WORK ORDER: Identify all lines in the data containing the string "combinations". Copy them out.

Web page edit records:

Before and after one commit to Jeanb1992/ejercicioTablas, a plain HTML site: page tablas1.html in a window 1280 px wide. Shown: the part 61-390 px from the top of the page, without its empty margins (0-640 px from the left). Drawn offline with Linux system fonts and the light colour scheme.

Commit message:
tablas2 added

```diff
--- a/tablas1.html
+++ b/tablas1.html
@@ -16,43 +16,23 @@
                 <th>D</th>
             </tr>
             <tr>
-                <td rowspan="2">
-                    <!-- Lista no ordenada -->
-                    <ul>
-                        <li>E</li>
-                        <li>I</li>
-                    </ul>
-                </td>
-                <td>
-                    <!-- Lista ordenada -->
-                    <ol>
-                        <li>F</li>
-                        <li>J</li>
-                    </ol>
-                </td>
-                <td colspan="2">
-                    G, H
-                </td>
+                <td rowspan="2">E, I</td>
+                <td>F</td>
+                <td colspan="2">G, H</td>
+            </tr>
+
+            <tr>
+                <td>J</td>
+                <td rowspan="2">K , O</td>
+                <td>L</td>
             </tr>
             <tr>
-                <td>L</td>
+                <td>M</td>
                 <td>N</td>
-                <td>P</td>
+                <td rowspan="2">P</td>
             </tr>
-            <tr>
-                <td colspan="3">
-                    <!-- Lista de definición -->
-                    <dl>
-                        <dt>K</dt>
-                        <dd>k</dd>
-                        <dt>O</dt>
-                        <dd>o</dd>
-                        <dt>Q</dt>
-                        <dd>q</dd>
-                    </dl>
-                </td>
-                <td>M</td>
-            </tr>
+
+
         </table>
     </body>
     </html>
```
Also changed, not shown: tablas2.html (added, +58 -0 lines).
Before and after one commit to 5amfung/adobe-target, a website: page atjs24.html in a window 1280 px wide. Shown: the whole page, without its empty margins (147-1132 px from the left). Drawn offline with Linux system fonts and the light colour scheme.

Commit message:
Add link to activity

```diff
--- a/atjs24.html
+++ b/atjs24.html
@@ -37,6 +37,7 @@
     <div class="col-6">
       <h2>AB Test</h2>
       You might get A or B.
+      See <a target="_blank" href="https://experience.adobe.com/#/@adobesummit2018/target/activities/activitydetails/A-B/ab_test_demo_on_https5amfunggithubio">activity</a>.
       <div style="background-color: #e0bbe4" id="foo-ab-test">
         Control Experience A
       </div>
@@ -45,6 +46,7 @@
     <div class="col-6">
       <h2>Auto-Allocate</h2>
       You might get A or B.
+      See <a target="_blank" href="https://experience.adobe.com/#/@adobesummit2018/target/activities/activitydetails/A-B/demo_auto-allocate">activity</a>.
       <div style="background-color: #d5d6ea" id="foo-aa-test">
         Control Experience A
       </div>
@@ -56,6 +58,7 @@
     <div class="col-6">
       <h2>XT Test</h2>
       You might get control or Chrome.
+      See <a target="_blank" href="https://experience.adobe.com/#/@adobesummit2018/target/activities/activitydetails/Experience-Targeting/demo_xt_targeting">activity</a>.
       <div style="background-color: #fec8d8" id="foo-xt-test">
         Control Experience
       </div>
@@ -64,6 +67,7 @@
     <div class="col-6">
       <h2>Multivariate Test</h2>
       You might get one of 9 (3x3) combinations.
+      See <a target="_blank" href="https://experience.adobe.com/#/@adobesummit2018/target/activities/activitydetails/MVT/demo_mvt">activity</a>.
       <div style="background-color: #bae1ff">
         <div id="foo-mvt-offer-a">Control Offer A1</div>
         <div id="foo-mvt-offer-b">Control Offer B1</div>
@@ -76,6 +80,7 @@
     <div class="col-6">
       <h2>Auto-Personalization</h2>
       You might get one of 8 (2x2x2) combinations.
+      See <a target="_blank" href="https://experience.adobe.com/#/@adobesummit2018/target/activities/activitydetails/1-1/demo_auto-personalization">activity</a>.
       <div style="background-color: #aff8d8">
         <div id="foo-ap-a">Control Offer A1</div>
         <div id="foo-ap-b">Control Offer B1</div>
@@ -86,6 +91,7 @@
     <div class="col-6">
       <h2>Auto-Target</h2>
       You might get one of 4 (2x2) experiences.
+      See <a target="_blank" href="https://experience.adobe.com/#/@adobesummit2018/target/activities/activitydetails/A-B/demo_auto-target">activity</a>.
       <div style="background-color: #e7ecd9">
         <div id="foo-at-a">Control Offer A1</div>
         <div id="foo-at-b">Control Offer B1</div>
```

EXERCISE ANSWER:
       You might get one of 9 (3x3) combinations.
       You might get one of 8 (2x2x2) combinations.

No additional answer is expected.